Kenya's new artisans

Social enterprise Soko uses mobile phone technology to connect Kenyan artisans directly to global customers

A social enterprise in Kenya is helping budding entrepreneurs sell handcrafted jewellery to global consumers at the click of a camera phone.

Veronicah’s latest bracelet is made of three types of beads: brass, and small, round brown and black beads lovingly cut, sanded and polished from cow horn. It takes an entire day to craft a piece of jewellery such as this.

From Kibera in Kenya, one of Africa’s largest slums, Veronicah runs her own small workshop with two full-time staff. Her transformation from artisanal hobbyist to employer has been quick. Just 18 months ago, Veronicah made jewellery for fun while she was out of work.

“I didn’t sell much, maybe five pieces a week,” she says. “In a good month, I would make about 20 sales. Now I get orders between 50 to 200 pieces through Soko.”

From the outskirts of Nairobi, Veronicah’s products can end up on the arms of fashion-forward hipsters in New York via Soko, a social enterprise using mobile phone technology to connect Kenyan artisans directly to global customers.

Soko focuses on products made of materials particular to Kenya, such as brass, Masai beadwork, cow horn, and cow and camel bone. The mobile platform has 250 registered artisans who take photos of their products on their phone, upload them to Soko’s online shop via SMS, and receive payment on their mobiles through the Kenyan-based mobile money system, M-Pesa.

“M-Pesa is much better than banking. You receive the money and can withdraw it immediately to go and buy the materials for the products,” says Veronicah.

One of Soko’s founders Ella Peinovich, an engineering graduate from the US, was working in Nairobi’s slums on an architecture programme.

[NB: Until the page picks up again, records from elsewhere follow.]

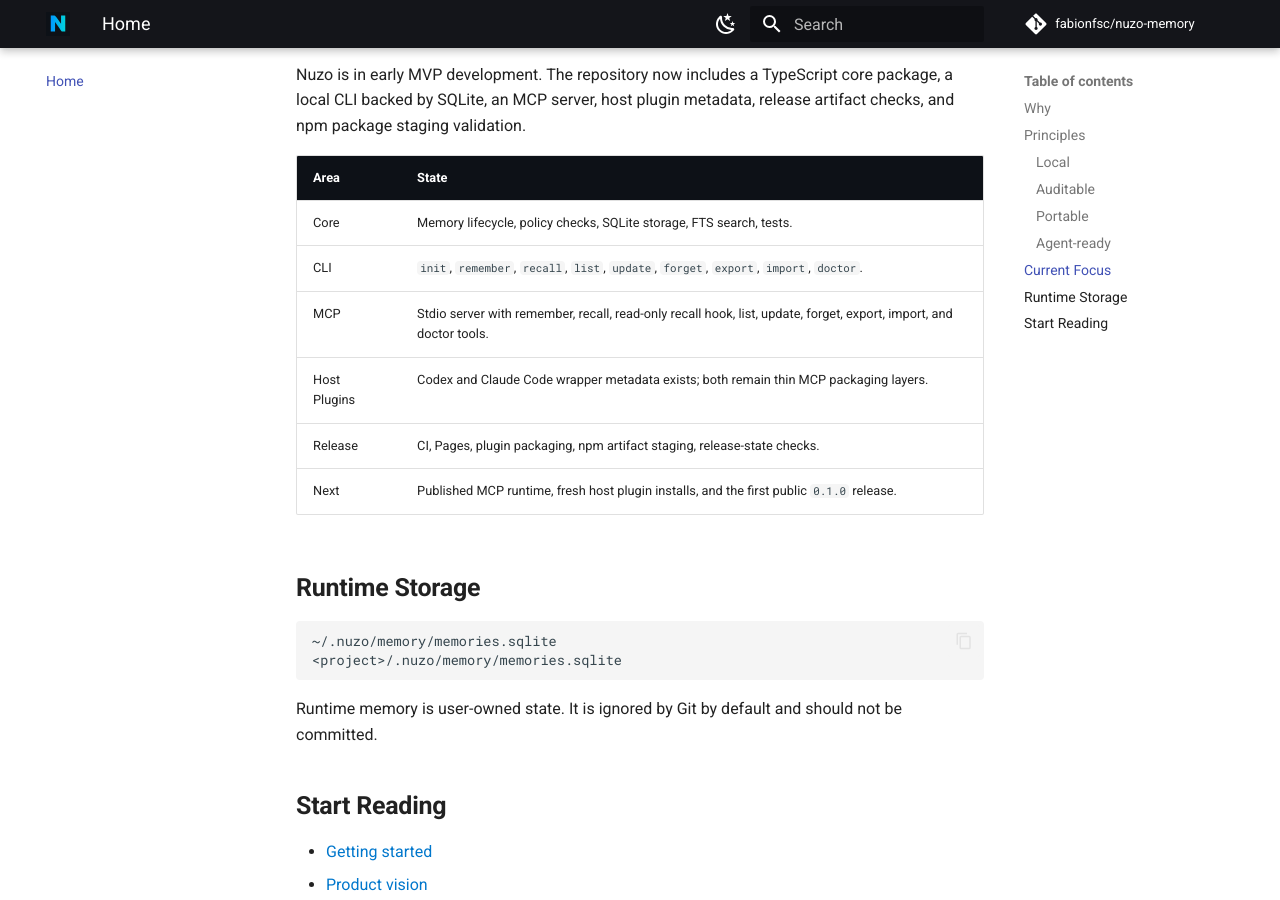
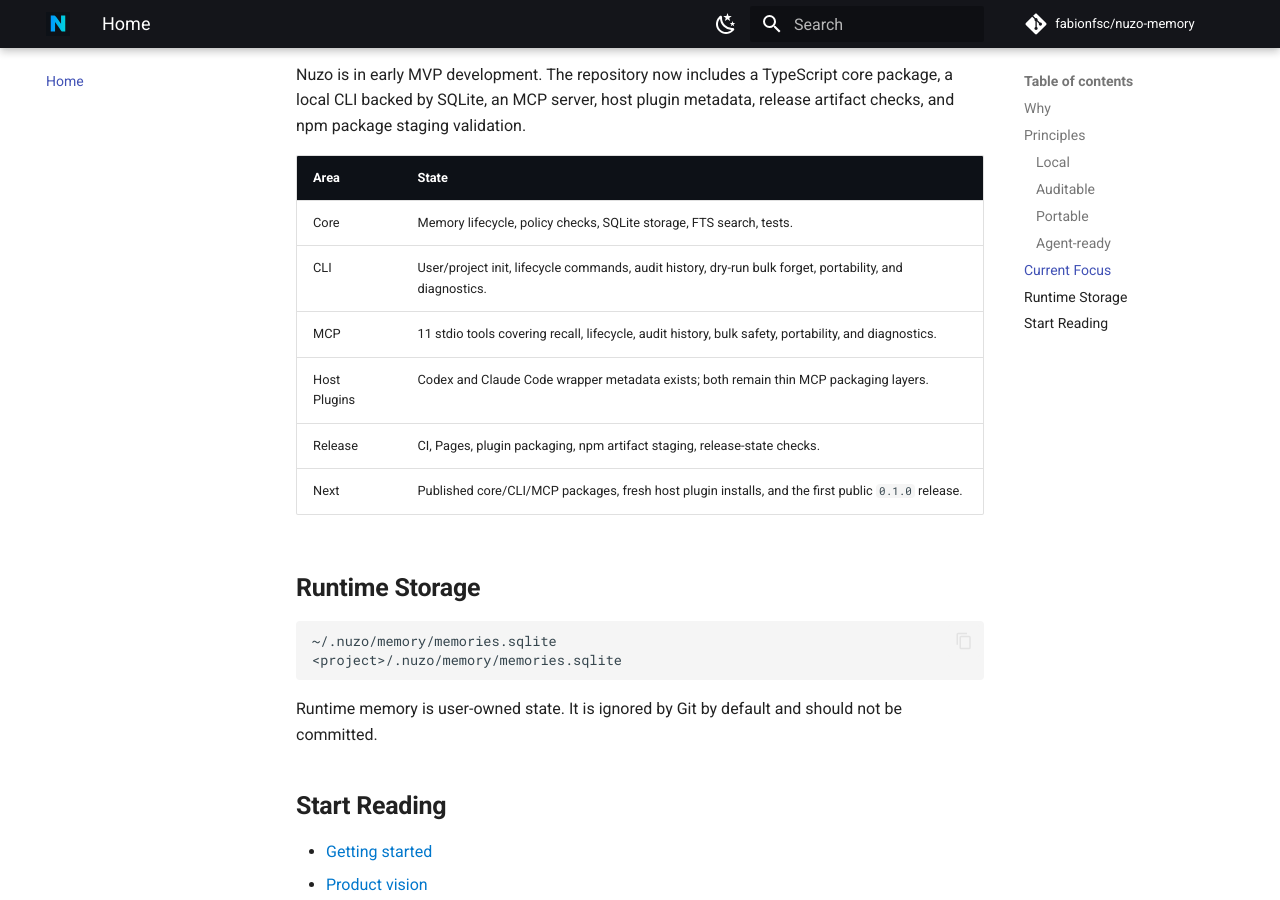
Before and after one commit to fabionfsc/nuzo-memory, an MkDocs documentation site: the page built from docs/index.md, in a window 1280 px wide and 900 px high, scrolled down 1267 px. Built offline with MkDocs 1.6.1 and Material for MkDocs 9.7.7, drawn with Linux system fonts in a browser that asks for light colours; comment, search, counter and statistics services are not loaded.

Commit message:
Update MVP progress and public status

```diff
--- a/docs/index.md
+++ b/docs/index.md
@@ -10,12 +10,12 @@
   </div>
   <div class="nuzo-hero__panel" markdown>
   <img src="assets/logo.svg" alt="Nuzo" class="nuzo-hero__logo">
-  <div class="nuzo-progress" aria-label="Estimated MVP progress 72 percent">
-    <span style="width: 72%"></span>
+  <div class="nuzo-progress" aria-label="Estimated MVP progress 85 percent">
+    <span style="width: 85%"></span>
   </div>
-  <p class="nuzo-progress__label"><strong>72%</strong> estimated MVP progress</p>
+  <p class="nuzo-progress__label"><strong>85%</strong> estimated MVP progress</p>
   <div class="nuzo-stats" markdown>
-  <span><strong>9</strong> MCP tools</span>
+  <span><strong>11</strong> MCP tools</span>
   <span><strong>0</strong> telemetry</span>
   <span><strong>2</strong> priority hosts</span>
   </div>
@@ -59,11 +59,11 @@
 | Area | State |
 | --- | --- |
 | Core | Memory lifecycle, policy checks, SQLite storage, FTS search, tests. |
-| CLI | `init`, `remember`, `recall`, `list`, `update`, `forget`, `export`, `import`, `doctor`. |
-| MCP | Stdio server with remember, recall, read-only recall hook, list, update, forget, export, import, and doctor tools. |
+| CLI | User/project init, lifecycle commands, audit history, dry-run bulk forget, portability, and diagnostics. |
+| MCP | 11 stdio tools covering recall, lifecycle, audit history, bulk safety, portability, and diagnostics. |
 | Host Plugins | Codex and Claude Code wrapper metadata exists; both remain thin MCP packaging layers. |
 | Release | CI, Pages, plugin packaging, npm artifact staging, release-state checks. |
-| Next | Published MCP runtime, fresh host plugin installs, and the first public `0.1.0` release. |
+| Next | Published core/CLI/MCP packages, fresh host plugin installs, and the first public `0.1.0` release. |
 
 ## Runtime Storage
 
```
Also changed, not shown: README.md (+5 -9 lines).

“I loved going to the market and talking to the artisans about their work. I ended up buying suitcases of jewellery and selling them in my mother’s gallery back home,” she says. “The goods were globally competitive. That was where the idea came from: seeing the need for artisans to reach a larger, more global consumer market.”

Starting as a simple web portal, Soko has grown to develop a payment system transferring credit card payments to mobile money networks, and a logistics model that allows product tracking.

Launched in 2012 with $180,000 raised through grants and university competitions, it has just raised $700,000 from angel investors including the Insaan Group, a philanthropic organisation based in Dubai. Soko plans to expand outside Kenya to Tanzania, Ghana and Rwanda early next year and a pilot project is underway in Mexico. They have already completed a pilot in India.

“We intend to be a global platform. It’s just a matter of having the ground staff and scaling it in that region,” says Peinovich. Six shops in the US have signed up for wholesale since October.

“Of the 14 items purchased initially, we have sold seven; a great statistic for one month,” says Swato Argade, owner of Brooklyn boutique Bhoomki in New York. Soko has just opened up sales to Europe and Australia in addition to North America. Veronicah used to sell her products at a friend’s market near the railway.

“Most of the artisans are making good products. But they have to sell them at the local Masai market. They spend 500 Kenyan shillings on materials and they end up selling it for just 200 shillings because they sit waiting all day for a buyer – a throwaway price,” she says.

By using everyday technology in different ways, customers can enjoy individually crafted jewellery that means the world to its makers.